Your answer is one number, how many lines in the entries include "resources".
--- START ---
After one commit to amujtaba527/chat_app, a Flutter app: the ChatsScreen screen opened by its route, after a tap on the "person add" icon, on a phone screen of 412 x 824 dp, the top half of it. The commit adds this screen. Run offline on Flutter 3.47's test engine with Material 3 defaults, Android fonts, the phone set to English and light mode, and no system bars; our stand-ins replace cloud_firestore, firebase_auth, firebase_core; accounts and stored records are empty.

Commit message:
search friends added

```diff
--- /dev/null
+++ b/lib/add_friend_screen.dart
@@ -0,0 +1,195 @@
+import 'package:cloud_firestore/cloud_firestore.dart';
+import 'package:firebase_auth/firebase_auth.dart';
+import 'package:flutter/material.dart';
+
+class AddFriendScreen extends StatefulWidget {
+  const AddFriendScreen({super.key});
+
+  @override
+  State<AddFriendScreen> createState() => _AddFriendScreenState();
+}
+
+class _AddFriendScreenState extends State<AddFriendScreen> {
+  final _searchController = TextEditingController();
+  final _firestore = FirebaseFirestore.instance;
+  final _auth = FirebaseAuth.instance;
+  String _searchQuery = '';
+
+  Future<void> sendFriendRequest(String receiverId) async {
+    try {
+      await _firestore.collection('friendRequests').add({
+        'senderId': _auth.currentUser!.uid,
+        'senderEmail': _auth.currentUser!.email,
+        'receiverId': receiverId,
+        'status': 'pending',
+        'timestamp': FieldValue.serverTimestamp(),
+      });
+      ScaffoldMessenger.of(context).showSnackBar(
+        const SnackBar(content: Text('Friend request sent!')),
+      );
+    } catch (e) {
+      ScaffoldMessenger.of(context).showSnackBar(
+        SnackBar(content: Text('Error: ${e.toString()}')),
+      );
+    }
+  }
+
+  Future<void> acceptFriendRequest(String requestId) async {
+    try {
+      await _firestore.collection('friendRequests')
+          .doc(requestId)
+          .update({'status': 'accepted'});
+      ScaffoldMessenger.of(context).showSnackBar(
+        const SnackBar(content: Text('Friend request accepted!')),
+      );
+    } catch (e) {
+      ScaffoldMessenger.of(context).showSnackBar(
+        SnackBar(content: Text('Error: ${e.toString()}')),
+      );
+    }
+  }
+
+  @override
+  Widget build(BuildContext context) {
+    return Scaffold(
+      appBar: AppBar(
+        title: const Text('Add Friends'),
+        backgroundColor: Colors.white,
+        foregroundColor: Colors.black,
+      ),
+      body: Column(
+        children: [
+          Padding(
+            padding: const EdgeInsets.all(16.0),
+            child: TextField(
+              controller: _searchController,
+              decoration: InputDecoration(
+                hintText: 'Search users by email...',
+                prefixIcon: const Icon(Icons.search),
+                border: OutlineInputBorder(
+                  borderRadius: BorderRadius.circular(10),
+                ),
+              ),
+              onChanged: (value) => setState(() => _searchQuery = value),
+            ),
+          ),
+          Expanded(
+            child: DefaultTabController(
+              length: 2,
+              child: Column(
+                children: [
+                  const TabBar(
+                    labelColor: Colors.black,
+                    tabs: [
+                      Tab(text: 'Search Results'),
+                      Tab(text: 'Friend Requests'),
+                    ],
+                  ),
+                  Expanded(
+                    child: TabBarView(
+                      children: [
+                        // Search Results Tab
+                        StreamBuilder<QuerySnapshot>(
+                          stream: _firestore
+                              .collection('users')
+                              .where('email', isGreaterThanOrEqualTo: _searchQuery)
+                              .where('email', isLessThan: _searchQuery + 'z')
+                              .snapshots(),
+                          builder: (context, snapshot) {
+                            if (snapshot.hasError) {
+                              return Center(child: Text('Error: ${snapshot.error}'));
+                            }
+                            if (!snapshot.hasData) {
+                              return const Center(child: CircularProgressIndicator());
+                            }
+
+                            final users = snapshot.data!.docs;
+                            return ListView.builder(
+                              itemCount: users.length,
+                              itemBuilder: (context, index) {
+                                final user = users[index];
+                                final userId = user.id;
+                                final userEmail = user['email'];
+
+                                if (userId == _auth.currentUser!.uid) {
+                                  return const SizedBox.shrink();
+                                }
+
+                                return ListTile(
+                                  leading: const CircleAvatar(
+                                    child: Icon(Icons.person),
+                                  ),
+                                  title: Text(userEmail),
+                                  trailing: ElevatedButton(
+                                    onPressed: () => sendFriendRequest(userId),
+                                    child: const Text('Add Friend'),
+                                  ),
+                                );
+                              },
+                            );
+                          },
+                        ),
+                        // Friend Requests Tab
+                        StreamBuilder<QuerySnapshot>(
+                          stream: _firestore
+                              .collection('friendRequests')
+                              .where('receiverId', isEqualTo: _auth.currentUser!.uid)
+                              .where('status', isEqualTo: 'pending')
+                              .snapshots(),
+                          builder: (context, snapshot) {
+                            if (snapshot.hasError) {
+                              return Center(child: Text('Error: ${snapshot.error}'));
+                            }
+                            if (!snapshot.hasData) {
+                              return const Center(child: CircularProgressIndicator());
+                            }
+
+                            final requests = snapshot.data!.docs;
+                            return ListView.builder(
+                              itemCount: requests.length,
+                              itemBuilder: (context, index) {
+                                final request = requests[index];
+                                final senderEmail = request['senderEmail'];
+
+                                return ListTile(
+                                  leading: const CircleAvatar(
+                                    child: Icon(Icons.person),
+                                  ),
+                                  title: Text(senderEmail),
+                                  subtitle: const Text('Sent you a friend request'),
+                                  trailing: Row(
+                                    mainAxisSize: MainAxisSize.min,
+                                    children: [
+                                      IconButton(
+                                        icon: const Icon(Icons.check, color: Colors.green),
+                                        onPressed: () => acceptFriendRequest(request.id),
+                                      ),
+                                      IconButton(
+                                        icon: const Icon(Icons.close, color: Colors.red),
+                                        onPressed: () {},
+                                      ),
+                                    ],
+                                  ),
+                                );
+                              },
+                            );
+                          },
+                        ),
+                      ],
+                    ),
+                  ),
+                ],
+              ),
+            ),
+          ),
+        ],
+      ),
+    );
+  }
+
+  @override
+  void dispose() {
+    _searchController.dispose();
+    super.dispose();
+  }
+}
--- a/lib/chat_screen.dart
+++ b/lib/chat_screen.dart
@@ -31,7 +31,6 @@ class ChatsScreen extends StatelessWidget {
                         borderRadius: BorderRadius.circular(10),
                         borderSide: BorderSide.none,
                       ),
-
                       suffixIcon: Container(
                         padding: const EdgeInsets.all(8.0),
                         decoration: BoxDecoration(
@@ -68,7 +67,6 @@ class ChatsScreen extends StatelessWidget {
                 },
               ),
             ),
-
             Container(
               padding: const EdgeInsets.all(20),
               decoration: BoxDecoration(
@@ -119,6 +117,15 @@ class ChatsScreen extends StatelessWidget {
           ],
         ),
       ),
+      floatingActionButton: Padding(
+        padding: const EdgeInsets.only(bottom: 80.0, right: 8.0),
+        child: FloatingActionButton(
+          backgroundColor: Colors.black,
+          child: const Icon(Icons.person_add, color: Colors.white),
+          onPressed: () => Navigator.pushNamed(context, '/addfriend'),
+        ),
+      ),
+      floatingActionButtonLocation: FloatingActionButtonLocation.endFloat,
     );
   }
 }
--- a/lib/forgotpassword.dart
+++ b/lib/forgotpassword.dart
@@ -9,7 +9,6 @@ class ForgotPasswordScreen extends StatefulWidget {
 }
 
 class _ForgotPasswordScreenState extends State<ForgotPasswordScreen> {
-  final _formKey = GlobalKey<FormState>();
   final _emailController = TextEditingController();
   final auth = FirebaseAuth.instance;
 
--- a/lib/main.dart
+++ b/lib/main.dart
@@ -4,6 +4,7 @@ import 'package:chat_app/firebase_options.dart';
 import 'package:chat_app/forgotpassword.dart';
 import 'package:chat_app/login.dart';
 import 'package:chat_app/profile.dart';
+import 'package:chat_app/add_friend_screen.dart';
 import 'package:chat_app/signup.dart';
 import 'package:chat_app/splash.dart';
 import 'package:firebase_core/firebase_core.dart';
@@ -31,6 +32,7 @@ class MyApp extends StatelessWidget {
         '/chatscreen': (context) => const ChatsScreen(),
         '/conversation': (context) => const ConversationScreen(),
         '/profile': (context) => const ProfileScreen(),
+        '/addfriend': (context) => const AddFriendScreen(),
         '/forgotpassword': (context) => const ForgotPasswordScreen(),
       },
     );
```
--- END ---
--- START ---
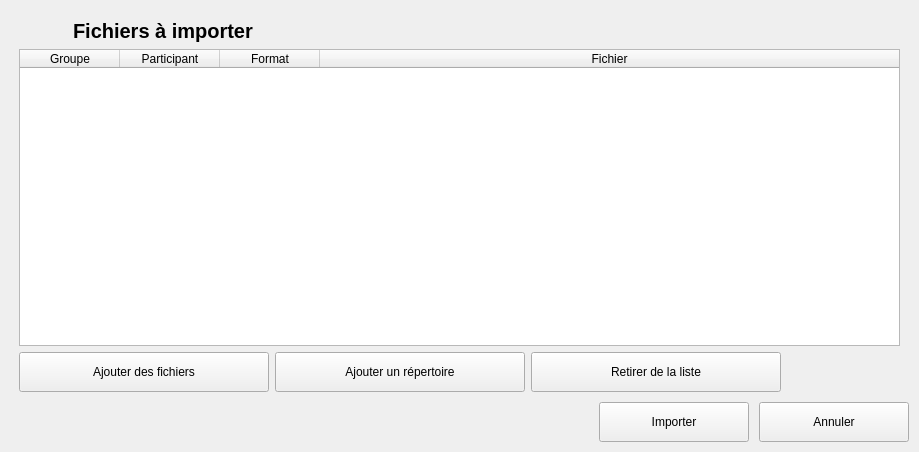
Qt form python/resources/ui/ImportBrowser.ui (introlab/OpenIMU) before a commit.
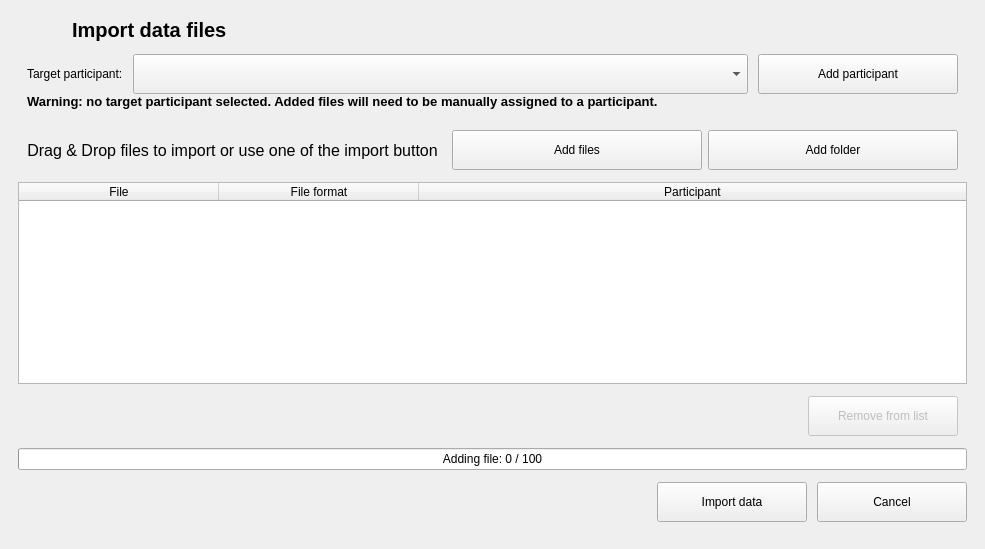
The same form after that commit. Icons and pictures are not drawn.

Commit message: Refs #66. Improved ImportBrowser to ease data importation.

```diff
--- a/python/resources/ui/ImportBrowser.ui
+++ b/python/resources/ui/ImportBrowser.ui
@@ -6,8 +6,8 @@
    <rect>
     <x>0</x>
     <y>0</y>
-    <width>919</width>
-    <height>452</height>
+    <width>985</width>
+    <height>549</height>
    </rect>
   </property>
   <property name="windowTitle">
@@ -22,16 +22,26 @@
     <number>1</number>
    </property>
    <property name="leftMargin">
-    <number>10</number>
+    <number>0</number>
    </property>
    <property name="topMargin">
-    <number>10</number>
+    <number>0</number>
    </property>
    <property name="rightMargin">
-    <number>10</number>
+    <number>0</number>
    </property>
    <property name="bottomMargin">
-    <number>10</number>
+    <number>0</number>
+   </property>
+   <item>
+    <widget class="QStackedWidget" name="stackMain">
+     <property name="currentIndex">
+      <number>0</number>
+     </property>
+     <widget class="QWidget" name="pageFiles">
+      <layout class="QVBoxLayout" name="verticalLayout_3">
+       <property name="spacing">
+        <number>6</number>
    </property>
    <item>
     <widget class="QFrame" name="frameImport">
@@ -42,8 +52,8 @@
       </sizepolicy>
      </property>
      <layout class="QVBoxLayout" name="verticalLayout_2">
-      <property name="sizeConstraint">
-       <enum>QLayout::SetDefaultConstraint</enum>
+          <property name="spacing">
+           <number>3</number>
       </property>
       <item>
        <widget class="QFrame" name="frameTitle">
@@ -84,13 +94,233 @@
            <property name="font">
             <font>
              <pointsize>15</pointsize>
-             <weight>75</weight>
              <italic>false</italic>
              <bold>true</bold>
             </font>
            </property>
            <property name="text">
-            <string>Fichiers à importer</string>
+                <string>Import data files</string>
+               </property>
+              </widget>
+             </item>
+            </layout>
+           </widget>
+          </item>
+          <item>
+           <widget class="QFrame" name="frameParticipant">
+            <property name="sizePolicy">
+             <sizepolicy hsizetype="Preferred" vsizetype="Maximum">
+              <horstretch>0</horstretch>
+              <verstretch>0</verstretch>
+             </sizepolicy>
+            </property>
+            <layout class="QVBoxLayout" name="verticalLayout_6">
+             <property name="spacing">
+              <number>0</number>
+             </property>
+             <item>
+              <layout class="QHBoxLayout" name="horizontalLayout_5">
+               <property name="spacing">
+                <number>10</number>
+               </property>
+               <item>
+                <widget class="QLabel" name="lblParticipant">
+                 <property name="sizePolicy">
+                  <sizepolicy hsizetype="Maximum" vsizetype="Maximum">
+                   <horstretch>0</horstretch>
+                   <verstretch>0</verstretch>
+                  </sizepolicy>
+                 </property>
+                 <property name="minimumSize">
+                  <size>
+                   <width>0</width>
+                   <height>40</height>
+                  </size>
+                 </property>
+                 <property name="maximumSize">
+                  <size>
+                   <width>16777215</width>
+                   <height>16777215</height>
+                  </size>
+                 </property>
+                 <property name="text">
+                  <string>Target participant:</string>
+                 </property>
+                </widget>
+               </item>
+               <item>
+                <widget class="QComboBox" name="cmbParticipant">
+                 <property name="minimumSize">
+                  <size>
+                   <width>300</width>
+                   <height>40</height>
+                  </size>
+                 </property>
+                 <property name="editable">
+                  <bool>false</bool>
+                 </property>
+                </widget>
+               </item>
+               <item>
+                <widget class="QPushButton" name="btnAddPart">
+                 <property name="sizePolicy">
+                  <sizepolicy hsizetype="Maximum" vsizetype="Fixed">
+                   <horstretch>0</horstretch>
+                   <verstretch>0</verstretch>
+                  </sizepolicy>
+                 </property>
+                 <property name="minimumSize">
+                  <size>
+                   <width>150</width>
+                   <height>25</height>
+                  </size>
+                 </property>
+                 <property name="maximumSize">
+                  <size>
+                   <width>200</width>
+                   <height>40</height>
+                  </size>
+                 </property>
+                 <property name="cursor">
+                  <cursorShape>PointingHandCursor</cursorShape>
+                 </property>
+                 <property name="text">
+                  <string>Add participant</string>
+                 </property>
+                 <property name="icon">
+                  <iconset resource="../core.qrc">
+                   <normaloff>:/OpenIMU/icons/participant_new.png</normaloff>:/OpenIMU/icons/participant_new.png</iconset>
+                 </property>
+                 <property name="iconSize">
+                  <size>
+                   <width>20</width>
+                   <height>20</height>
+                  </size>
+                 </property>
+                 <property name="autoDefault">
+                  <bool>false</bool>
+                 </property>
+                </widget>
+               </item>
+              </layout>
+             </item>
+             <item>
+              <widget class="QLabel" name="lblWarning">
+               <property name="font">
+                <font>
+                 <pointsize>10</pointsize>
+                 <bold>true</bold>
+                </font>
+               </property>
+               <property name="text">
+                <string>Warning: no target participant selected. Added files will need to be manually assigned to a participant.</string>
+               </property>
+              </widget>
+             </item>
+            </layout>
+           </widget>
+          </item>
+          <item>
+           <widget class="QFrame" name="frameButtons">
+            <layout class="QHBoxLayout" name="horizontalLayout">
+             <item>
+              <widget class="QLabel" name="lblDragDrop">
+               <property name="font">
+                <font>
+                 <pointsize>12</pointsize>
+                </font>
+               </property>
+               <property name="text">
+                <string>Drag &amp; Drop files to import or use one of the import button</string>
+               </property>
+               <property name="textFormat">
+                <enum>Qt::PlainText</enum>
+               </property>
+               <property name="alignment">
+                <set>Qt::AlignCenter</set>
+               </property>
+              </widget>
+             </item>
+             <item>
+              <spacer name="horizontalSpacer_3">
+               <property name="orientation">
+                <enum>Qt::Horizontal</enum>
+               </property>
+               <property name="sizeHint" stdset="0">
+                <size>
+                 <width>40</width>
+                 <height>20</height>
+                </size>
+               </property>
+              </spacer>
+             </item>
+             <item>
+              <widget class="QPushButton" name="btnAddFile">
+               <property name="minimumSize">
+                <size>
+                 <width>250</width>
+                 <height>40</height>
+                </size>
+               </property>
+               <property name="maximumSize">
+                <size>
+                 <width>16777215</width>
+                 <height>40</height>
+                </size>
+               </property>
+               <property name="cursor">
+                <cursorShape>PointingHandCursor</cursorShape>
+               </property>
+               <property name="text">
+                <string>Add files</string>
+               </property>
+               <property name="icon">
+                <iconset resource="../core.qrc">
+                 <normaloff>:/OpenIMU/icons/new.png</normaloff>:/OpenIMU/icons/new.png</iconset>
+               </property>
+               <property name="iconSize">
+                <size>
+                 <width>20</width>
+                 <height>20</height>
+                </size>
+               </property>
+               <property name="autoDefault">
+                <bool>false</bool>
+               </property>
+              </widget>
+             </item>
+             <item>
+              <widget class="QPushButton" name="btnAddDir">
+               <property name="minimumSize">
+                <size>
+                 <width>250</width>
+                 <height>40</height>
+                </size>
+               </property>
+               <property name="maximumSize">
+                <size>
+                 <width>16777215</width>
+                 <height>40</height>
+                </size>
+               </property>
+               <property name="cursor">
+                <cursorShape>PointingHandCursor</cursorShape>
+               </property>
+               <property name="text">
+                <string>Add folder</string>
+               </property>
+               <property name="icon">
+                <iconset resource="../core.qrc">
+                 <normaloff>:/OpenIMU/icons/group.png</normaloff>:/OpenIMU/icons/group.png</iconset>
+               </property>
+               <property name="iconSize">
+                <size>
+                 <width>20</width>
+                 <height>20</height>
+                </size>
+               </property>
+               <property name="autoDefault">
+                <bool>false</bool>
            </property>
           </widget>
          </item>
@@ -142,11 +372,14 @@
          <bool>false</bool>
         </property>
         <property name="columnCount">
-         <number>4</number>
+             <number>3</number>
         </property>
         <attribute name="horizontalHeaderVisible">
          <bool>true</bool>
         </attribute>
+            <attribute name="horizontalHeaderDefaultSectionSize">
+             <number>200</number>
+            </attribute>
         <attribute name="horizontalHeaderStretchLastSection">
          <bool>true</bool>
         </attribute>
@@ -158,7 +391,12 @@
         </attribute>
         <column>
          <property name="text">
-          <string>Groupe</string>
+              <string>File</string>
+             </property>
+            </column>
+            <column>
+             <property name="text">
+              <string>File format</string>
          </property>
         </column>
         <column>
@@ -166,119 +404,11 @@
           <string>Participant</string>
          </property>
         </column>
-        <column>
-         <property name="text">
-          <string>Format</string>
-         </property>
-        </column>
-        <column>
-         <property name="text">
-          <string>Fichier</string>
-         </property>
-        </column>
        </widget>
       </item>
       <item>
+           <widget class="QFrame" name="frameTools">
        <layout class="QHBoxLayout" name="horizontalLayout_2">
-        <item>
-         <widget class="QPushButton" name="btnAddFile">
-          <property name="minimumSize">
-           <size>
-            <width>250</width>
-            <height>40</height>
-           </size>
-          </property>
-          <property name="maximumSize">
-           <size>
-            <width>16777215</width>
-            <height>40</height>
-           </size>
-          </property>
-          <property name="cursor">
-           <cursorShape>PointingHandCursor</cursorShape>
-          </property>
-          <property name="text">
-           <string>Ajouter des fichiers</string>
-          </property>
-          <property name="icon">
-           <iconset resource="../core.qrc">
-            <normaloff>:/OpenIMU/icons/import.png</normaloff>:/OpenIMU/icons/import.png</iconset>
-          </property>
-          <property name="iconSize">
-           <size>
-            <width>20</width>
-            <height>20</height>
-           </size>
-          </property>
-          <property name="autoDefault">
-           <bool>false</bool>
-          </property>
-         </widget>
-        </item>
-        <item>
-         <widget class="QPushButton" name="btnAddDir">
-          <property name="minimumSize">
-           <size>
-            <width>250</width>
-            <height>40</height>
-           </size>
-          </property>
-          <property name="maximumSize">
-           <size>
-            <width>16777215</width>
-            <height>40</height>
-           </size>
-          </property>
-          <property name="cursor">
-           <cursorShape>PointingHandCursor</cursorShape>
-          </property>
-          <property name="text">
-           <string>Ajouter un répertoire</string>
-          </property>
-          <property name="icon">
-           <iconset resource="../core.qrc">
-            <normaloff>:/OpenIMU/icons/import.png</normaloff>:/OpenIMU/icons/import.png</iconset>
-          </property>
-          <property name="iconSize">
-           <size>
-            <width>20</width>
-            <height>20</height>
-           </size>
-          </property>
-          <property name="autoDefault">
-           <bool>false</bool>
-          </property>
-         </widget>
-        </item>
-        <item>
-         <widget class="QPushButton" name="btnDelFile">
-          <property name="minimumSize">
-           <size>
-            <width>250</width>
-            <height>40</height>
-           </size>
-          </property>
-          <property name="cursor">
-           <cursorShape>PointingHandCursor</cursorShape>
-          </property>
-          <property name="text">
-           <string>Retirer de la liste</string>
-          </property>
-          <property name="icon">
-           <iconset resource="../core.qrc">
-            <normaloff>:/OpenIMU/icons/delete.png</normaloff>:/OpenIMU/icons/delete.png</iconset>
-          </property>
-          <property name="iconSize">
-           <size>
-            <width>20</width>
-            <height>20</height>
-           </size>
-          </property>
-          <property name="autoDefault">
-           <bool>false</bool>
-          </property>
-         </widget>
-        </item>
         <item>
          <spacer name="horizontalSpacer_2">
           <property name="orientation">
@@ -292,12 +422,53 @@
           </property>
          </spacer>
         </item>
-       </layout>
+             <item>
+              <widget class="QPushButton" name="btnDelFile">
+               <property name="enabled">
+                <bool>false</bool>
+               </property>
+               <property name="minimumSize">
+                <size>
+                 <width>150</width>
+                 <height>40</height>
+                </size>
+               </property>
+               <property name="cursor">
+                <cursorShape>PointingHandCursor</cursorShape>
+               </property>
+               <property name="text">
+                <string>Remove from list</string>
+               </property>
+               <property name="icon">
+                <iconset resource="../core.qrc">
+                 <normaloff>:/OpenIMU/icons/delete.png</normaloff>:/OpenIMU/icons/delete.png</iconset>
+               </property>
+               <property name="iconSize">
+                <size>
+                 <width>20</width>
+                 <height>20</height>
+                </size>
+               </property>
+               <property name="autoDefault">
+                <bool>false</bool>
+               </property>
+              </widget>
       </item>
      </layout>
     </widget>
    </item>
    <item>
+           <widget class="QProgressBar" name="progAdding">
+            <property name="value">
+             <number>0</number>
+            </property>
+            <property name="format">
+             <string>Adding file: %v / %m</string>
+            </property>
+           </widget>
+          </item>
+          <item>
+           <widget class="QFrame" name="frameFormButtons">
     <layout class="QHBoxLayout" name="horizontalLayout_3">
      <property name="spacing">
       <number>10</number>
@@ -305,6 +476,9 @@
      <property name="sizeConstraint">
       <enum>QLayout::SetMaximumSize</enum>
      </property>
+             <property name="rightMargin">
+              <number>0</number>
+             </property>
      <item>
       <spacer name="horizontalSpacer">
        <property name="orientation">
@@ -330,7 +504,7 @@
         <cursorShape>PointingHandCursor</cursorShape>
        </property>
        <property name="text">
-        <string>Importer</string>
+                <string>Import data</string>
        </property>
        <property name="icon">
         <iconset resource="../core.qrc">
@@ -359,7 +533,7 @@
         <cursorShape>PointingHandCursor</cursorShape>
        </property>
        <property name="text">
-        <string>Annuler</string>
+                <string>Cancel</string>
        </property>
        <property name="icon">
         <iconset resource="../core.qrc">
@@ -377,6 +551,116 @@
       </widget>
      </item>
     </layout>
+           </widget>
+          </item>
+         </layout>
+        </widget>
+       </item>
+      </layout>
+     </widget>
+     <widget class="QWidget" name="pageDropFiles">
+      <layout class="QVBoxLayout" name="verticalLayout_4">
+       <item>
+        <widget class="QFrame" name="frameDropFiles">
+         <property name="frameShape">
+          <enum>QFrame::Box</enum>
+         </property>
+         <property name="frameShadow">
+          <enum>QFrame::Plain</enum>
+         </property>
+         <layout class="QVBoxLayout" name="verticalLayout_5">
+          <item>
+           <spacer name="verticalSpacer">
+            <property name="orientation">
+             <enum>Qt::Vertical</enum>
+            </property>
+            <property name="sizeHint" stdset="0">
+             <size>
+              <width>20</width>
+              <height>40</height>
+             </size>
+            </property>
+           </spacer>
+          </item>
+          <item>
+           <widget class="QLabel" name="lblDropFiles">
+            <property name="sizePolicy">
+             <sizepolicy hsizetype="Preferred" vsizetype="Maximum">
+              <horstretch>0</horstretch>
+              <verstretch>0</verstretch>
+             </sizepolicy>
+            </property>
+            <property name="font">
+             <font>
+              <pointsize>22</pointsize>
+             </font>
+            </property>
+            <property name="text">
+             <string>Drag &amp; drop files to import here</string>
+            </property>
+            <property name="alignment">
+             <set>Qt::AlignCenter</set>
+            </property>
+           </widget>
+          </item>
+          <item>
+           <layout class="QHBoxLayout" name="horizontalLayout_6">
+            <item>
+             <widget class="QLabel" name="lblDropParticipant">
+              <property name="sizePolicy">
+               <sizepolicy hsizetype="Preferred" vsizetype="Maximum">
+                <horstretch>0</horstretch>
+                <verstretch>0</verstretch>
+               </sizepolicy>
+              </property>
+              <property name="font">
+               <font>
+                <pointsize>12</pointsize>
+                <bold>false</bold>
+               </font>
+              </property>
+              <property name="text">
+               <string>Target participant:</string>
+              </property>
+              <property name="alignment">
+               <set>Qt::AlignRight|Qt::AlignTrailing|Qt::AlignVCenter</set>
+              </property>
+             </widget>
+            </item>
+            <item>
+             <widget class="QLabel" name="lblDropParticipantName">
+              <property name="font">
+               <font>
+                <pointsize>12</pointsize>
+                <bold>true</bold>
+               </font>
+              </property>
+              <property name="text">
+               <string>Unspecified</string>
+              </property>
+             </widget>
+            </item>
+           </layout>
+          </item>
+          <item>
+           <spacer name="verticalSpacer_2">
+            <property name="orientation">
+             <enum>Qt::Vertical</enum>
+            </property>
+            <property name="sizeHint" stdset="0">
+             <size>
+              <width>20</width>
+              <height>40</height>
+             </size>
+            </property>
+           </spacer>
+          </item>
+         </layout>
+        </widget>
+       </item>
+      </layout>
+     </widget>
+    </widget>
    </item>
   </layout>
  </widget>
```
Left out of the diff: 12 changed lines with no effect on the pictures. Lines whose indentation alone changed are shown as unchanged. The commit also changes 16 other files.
--- END ---
_Response box:_
3